Critics say that a ban on wheat exports would disrupt market channels and prove to be anti-farmer. But a look at supply and demand dynamics will show that, but for the ban, the country would have faced a shortage of grain for even distribution of PDS.
Around 4.5 MT of wheat for which contracts have been signed will still be exported, compared to a record 7 MT last year.
The ban on wheat exports, except for shipments under government-to-government agreements for food security purposes, imposed last week was necessitated by a fall in rabi production of the grain, relatively low level of stocks with the Food Corporation of India ( FCI), and high market prices of the grain.

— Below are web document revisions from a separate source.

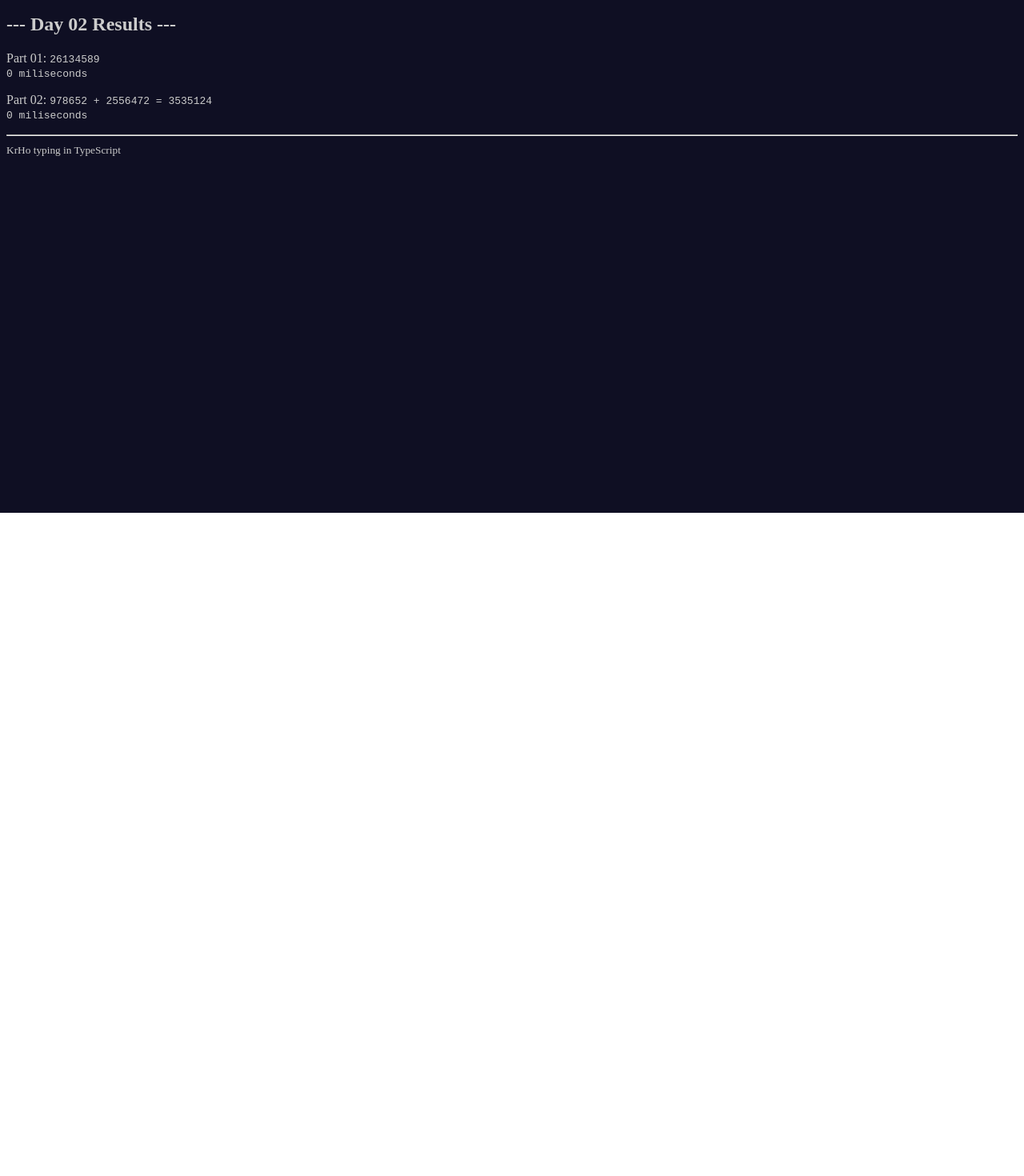
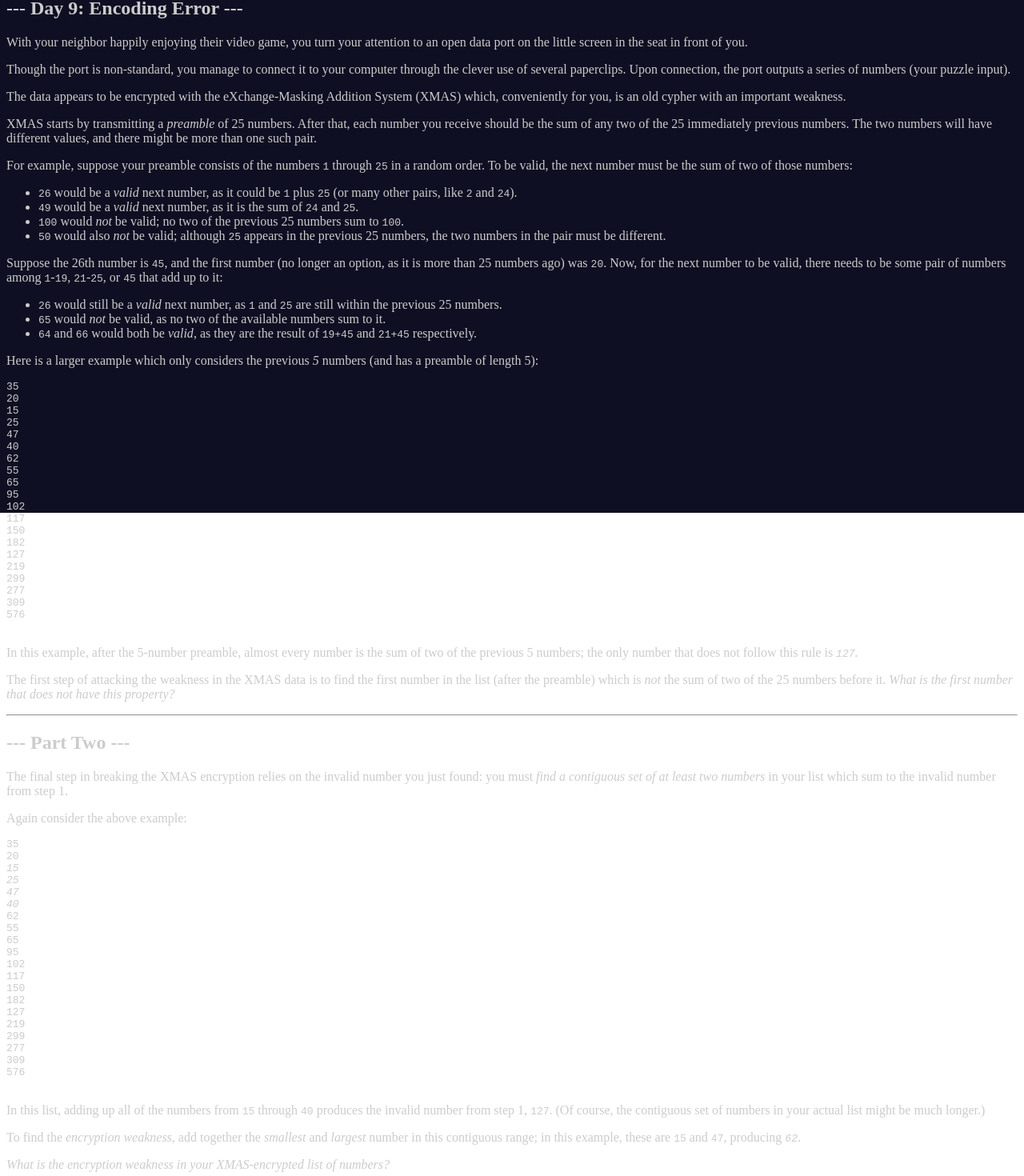
Before and after one commit to KrHo129/TypeScript-Advent_of_Code_2020, an Angular app: page /days/09 in a window 1280 px wide. Shown: the part 159-1629 px from the top of the page at 80% size. Before the commit the page ends 800 px from the top, so only its background shows below. Built offline with nearby package versions, Linux system fonts and the light colour scheme.

Commit message:
firebase added

```diff
--- a/src/app/day09/day09.component.html
+++ b/src/app/day09/day09.component.html
@@ -1,7 +1,74 @@
 <hr />
-
+<article class="day-desc"><h2>--- Day 9: Encoding Error ---</h2><p>With your neighbor happily enjoying their video game, you turn your attention to an open data port on the little screen in the seat in front of you.</p>
+  <p>Though the port is non-standard, you manage to connect it to your computer through the clever use of several paperclips. Upon connection, the port outputs a series of numbers (your puzzle input).</p>
+  <p>The data appears to be encrypted with the eXchange-Masking Addition System (<span title="No relation.">XMAS</span>) which, conveniently for you, is an old cypher with an important weakness.</p>
+  <p>XMAS starts by transmitting a <em>preamble</em> of 25 numbers. After that, each number you receive should be the sum of any two of the 25 immediately previous numbers. The two numbers will have different values, and there might be more than one such pair.</p>
+  <p>For example, suppose your preamble consists of the numbers <code>1</code> through <code>25</code> in a random order. To be valid, the next number must be the sum of two of those numbers:</p>
+  <ul>
+  <li><code>26</code> would be a <em>valid</em> next number, as it could be <code>1</code> plus <code>25</code> (or many other pairs, like <code>2</code> and <code>24</code>).</li>
+  <li><code>49</code> would be a <em>valid</em> next number, as it is the sum of <code>24</code> and <code>25</code>.</li>
+  <li><code>100</code> would <em>not</em> be valid; no two of the previous 25 numbers sum to <code>100</code>.</li>
+  <li><code>50</code> would also <em>not</em> be valid; although <code>25</code> appears in the previous 25 numbers, the two numbers in the pair must be different.</li>
+  </ul>
+  <p>Suppose the 26th number is <code>45</code>, and the first number (no longer an option, as it is more than 25 numbers ago) was <code>20</code>. Now, for the next number to be valid, there needs to be some pair of numbers among <code>1</code>-<code>19</code>, <code>21</code>-<code>25</code>, or <code>45</code> that add up to it:</p>
+  <ul>
+  <li><code>26</code> would still be a <em>valid</em> next number, as <code>1</code> and <code>25</code> are still within the previous 25 numbers.</li>
+  <li><code>65</code> would <em>not</em> be valid, as no two of the available numbers sum to it.</li>
+  <li><code>64</code> and <code>66</code> would both be <em>valid</em>, as they are the result of <code>19+45</code> and <code>21+45</code> respectively.</li>
+  </ul>
+  <p>Here is a larger example which only considers the previous <em>5</em> numbers (and has a preamble of length 5):</p>
+  <pre><code>35
+20
+15
+25
+47
+40
+62
+55
+65
+95
+102
+117
+150
+182
+127
+219
+299
+277
+309
+576
+  </code></pre>
+  <p>In this example, after the 5-number preamble, almost every number is the sum of two of the previous 5 numbers; the only number that does not follow this rule is <em><code>127</code></em>.</p>
+  <p>The first step of attacking the weakness in the XMAS data is to find the first number in the list (after the preamble) which is <em>not</em> the sum of two of the 25 numbers before it. <em>What is the first number that does not have this property?</em></p>
+  </article>
 <hr />
-
+<article class="day-desc"><h2 id="part2">--- Part Two ---</h2><p>The final step in breaking the XMAS encryption relies on the invalid number you just found: you must <em>find a contiguous set of at least two numbers</em> in your list which sum to the invalid number from step 1.</p>
+  <p>Again consider the above example:</p>
+  <pre><code>35
+20
+<em>15</em>
+<em>25</em>
+<em>47</em>
+<em>40</em>
+62
+55
+65
+95
+102
+117
+150
+182
+127
+219
+299
+277
+309
+576
+  </code></pre>
+  <p>In this list, adding up all of the numbers from <code>15</code> through <code>40</code> produces the invalid number from step 1, <code>127</code>. (Of course, the contiguous set of numbers in your actual list might be much longer.)</p>
+  <p>To find the <em>encryption weakness</em>, add together the <em>smallest</em> and <em>largest</em> number in this contiguous range; in this example, these are <code>15</code> and <code>47</code>, producing <em><code>62</code></em>.</p>
+  <p><em>What is the encryption weakness in your XMAS-encrypted list of numbers?</em></p>
+  </article>
 <hr />
 
 <h2>--- Day 02 Results ---</h2>
```
Also changed, not shown: 1 other file (tests, documents, lock files or other folders).
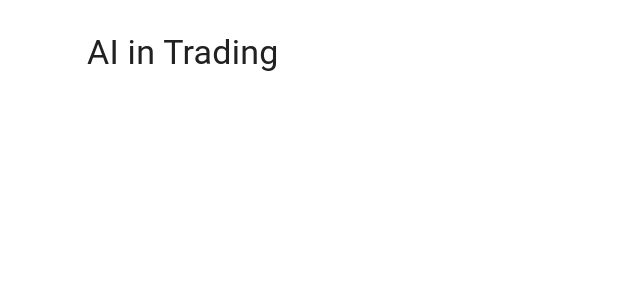
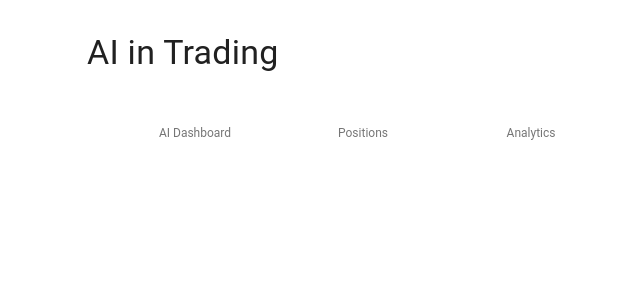
Before and after one commit to aiintrading/AIT-UI, a React (Create React App) app in the folder gatsby-site/: page / in a window 1280 px wide. Shown: the top 300 px of the page, without its empty margins (277-917 px from the left). Built offline with nearby package versions, Linux system fonts and the light colour scheme; the HTML template or start-up script is replaced by a standard one.

Commit message:
menu added

```diff
--- a/gatsby-site/src/App.js
+++ b/gatsby-site/src/App.js
@@ -2,9 +2,12 @@ import React from 'react';
 import Container from '@material-ui/core/Container';
 import Typography from '@material-ui/core/Typography';
 import Box from '@material-ui/core/Box';
+import { BottomNavigation, BottomNavigationAction } from '@material-ui/core';
 
 
 export default function App() {
+
+
   return (
     <Container maxWidth="sm">
       <Box my={4}>
@@ -12,6 +15,14 @@ export default function App() {
           AI in Trading
         </Typography>
       </Box>
+      <BottomNavigation
+
+        showLabels
+      >
+        <BottomNavigationAction label="AI Dashboard"  />
+        <BottomNavigationAction label="Positions"  />
+        <BottomNavigationAction label="Analytics"  />
+      </BottomNavigation>
     </Container>
   );
 }
```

The ‘opening stock’ with the government (FCI) stood at 19 MT on April 1, 2022, which was much higher than the buffer requirement of 7.5 MT. However, at 30 MT, the FCI stock (after procurement) was at its lowest level in five years. This led the Center to replace wheat with rice significantly under the NFSA and PMGKAY schemes.
Trade officials estimate that this year’s production will be in the range of only 96-98 MT (versus the initial estimate of 111 MT, the lowest in five years. With annual domestic consumption estimated at 86-88 MT, the stock situation is getting tight.
While 17 MT of wheat is still required for both schemes, there are doubts about the quality of 12.5 MT of FCI wheat.
About 4.5 MT of wheat for which contracts have been signed will still be exported, down from a record 7 MT last year.